──────── Information

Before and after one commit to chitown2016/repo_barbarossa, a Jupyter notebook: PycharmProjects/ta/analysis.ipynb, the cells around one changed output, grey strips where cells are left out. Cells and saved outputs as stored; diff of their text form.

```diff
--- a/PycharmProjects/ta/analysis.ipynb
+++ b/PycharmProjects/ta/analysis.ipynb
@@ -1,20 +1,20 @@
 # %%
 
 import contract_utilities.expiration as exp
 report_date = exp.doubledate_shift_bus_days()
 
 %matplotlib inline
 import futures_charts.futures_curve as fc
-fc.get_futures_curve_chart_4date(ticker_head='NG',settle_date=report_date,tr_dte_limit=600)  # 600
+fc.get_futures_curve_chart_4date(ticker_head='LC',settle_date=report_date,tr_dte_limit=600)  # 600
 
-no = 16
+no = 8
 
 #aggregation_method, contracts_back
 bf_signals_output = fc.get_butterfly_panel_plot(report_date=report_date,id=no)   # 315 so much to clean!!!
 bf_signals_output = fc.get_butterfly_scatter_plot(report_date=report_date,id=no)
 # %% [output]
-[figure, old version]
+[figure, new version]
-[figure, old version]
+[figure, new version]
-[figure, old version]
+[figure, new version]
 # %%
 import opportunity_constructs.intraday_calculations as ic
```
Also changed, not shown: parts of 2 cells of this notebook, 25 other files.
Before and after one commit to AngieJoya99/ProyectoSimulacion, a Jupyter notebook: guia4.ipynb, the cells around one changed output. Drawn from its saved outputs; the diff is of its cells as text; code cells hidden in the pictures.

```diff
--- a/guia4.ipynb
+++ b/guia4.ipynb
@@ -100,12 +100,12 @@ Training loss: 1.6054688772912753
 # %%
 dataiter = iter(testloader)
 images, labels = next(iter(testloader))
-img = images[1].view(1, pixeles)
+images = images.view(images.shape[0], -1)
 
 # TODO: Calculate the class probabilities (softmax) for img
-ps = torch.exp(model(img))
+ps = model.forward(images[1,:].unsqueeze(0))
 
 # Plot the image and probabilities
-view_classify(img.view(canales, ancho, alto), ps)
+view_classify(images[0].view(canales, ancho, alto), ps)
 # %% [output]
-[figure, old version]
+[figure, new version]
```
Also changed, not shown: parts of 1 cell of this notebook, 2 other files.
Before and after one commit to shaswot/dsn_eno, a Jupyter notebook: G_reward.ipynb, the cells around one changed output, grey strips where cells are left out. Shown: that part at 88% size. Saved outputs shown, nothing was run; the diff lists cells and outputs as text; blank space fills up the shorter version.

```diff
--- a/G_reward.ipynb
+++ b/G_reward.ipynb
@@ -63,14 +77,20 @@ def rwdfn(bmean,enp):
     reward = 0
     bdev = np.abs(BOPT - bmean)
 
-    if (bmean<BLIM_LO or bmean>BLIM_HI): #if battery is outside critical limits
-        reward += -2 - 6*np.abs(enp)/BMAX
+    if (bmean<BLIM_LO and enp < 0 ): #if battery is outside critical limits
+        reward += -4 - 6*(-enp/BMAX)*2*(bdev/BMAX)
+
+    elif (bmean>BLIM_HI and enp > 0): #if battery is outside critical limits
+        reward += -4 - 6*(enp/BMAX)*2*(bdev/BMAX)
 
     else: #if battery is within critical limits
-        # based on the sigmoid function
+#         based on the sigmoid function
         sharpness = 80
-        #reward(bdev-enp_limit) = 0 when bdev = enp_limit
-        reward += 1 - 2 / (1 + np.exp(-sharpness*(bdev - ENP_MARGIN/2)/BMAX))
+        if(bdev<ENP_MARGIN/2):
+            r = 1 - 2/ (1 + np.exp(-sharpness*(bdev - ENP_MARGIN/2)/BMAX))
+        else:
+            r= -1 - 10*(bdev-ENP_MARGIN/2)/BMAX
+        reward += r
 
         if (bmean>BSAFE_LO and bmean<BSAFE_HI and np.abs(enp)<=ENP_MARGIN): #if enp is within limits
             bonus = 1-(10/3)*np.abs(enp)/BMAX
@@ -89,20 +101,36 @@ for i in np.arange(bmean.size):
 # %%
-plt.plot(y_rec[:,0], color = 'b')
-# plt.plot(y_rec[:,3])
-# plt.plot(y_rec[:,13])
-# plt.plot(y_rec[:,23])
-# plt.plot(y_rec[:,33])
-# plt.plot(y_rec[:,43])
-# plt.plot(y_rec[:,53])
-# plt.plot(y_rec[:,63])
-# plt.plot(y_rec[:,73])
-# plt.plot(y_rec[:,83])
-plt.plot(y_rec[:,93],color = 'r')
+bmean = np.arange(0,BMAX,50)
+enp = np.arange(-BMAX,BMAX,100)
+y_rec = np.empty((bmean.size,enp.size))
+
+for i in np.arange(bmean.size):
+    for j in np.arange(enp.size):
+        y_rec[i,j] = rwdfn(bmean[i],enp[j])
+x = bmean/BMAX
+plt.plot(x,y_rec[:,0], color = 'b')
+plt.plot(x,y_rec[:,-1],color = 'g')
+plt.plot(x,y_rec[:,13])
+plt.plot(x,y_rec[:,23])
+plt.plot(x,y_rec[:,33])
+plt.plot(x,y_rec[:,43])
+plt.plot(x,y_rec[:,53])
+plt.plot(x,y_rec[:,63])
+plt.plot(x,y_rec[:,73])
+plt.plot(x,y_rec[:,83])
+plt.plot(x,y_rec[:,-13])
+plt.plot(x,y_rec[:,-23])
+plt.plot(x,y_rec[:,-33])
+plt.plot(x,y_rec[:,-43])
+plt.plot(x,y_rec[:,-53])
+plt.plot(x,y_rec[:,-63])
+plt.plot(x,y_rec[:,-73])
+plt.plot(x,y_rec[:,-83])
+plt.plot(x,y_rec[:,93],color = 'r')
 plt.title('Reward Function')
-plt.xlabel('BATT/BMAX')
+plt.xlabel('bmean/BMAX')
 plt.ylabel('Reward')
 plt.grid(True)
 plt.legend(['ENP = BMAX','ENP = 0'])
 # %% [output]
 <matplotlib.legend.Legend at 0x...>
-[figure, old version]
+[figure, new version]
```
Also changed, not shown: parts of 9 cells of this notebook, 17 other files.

────────────────

• _Work required_
Exact copies of every record above are required.

• _Answer area_
Before and after one commit to chitown2016/repo_barbarossa, a Jupyter notebook: PycharmProjects/ta/analysis.ipynb, the cells around one changed output, grey strips where cells are left out. Cells and saved outputs as stored; diff of their text form.

```diff
--- a/PycharmProjects/ta/analysis.ipynb
+++ b/PycharmProjects/ta/analysis.ipynb
@@ -1,20 +1,20 @@
 # %%
 
 import contract_utilities.expiration as exp
 report_date = exp.doubledate_shift_bus_days()
 
 %matplotlib inline
 import futures_charts.futures_curve as fc
-fc.get_futures_curve_chart_4date(ticker_head='NG',settle_date=report_date,tr_dte_limit=600)  # 600
+fc.get_futures_curve_chart_4date(ticker_head='LC',settle_date=report_date,tr_dte_limit=600)  # 600
 
-no = 16
+no = 8
 
 #aggregation_method, contracts_back
 bf_signals_output = fc.get_butterfly_panel_plot(report_date=report_date,id=no)   # 315 so much to clean!!!
 bf_signals_output = fc.get_butterfly_scatter_plot(report_date=report_date,id=no)
 # %% [output]
-[figure, old version]
+[figure, new version]
-[figure, old version]
+[figure, new version]
-[figure, old version]
+[figure, new version]
 # %%
 import opportunity_constructs.intraday_calculations as ic
```
Also changed, not shown: parts of 2 cells of this notebook, 25 other files.
Before and after one commit to AngieJoya99/ProyectoSimulacion, a Jupyter notebook: guia4.ipynb, the cells around one changed output. Drawn from its saved outputs; the diff is of its cells as text; code cells hidden in the pictures.

```diff
--- a/guia4.ipynb
+++ b/guia4.ipynb
@@ -100,12 +100,12 @@ Training loss: 1.6054688772912753
 # %%
 dataiter = iter(testloader)
 images, labels = next(iter(testloader))
-img = images[1].view(1, pixeles)
+images = images.view(images.shape[0], -1)
 
 # TODO: Calculate the class probabilities (softmax) for img
-ps = torch.exp(model(img))
+ps = model.forward(images[1,:].unsqueeze(0))
 
 # Plot the image and probabilities
-view_classify(img.view(canales, ancho, alto), ps)
+view_classify(images[0].view(canales, ancho, alto), ps)
 # %% [output]
-[figure, old version]
+[figure, new version]
```
Also changed, not shown: parts of 1 cell of this notebook, 2 other files.
Before and after one commit to shaswot/dsn_eno, a Jupyter notebook: G_reward.ipynb, the cells around one changed output, grey strips where cells are left out. Shown: that part at 88% size. Saved outputs shown, nothing was run; the diff lists cells and outputs as text; blank space fills up the shorter version.

```diff
--- a/G_reward.ipynb
+++ b/G_reward.ipynb
@@ -63,14 +77,20 @@ def rwdfn(bmean,enp):
     reward = 0
     bdev = np.abs(BOPT - bmean)
 
-    if (bmean<BLIM_LO or bmean>BLIM_HI): #if battery is outside critical limits
-        reward += -2 - 6*np.abs(enp)/BMAX
+    if (bmean<BLIM_LO and enp < 0 ): #if battery is outside critical limits
+        reward += -4 - 6*(-enp/BMAX)*2*(bdev/BMAX)
+
+    elif (bmean>BLIM_HI and enp > 0): #if battery is outside critical limits
+        reward += -4 - 6*(enp/BMAX)*2*(bdev/BMAX)
 
     else: #if battery is within critical limits
-        # based on the sigmoid function
+#         based on the sigmoid function
         sharpness = 80
-        #reward(bdev-enp_limit) = 0 when bdev = enp_limit
-        reward += 1 - 2 / (1 + np.exp(-sharpness*(bdev - ENP_MARGIN/2)/BMAX))
+        if(bdev<ENP_MARGIN/2):
+            r = 1 - 2/ (1 + np.exp(-sharpness*(bdev - ENP_MARGIN/2)/BMAX))
+        else:
+            r= -1 - 10*(bdev-ENP_MARGIN/2)/BMAX
+        reward += r
 
         if (bmean>BSAFE_LO and bmean<BSAFE_HI and np.abs(enp)<=ENP_MARGIN): #if enp is within limits
             bonus = 1-(10/3)*np.abs(enp)/BMAX
@@ -89,20 +101,36 @@ for i in np.arange(bmean.size):
 # %%
-plt.plot(y_rec[:,0], color = 'b')
-# plt.plot(y_rec[:,3])
-# plt.plot(y_rec[:,13])
-# plt.plot(y_rec[:,23])
-# plt.plot(y_rec[:,33])
-# plt.plot(y_rec[:,43])
-# plt.plot(y_rec[:,53])
-# plt.plot(y_rec[:,63])
-# plt.plot(y_rec[:,73])
-# plt.plot(y_rec[:,83])
-plt.plot(y_rec[:,93],color = 'r')
+bmean = np.arange(0,BMAX,50)
+enp = np.arange(-BMAX,BMAX,100)
+y_rec = np.empty((bmean.size,enp.size))
+
+for i in np.arange(bmean.size):
+    for j in np.arange(enp.size):
+        y_rec[i,j] = rwdfn(bmean[i],enp[j])
+x = bmean/BMAX
+plt.plot(x,y_rec[:,0], color = 'b')
+plt.plot(x,y_rec[:,-1],color = 'g')
+plt.plot(x,y_rec[:,13])
+plt.plot(x,y_rec[:,23])
+plt.plot(x,y_rec[:,33])
+plt.plot(x,y_rec[:,43])
+plt.plot(x,y_rec[:,53])
+plt.plot(x,y_rec[:,63])
+plt.plot(x,y_rec[:,73])
+plt.plot(x,y_rec[:,83])
+plt.plot(x,y_rec[:,-13])
+plt.plot(x,y_rec[:,-23])
+plt.plot(x,y_rec[:,-33])
+plt.plot(x,y_rec[:,-43])
+plt.plot(x,y_rec[:,-53])
+plt.plot(x,y_rec[:,-63])
+plt.plot(x,y_rec[:,-73])
+plt.plot(x,y_rec[:,-83])
+plt.plot(x,y_rec[:,93],color = 'r')
 plt.title('Reward Function')
-plt.xlabel('BATT/BMAX')
+plt.xlabel('bmean/BMAX')
 plt.ylabel('Reward')
 plt.grid(True)
 plt.legend(['ENP = BMAX','ENP = 0'])
 # %% [output]
 <matplotlib.legend.Legend at 0x...>
-[figure, old version]
+[figure, new version]
```
Also changed, not shown: parts of 9 cells of this notebook, 17 other files.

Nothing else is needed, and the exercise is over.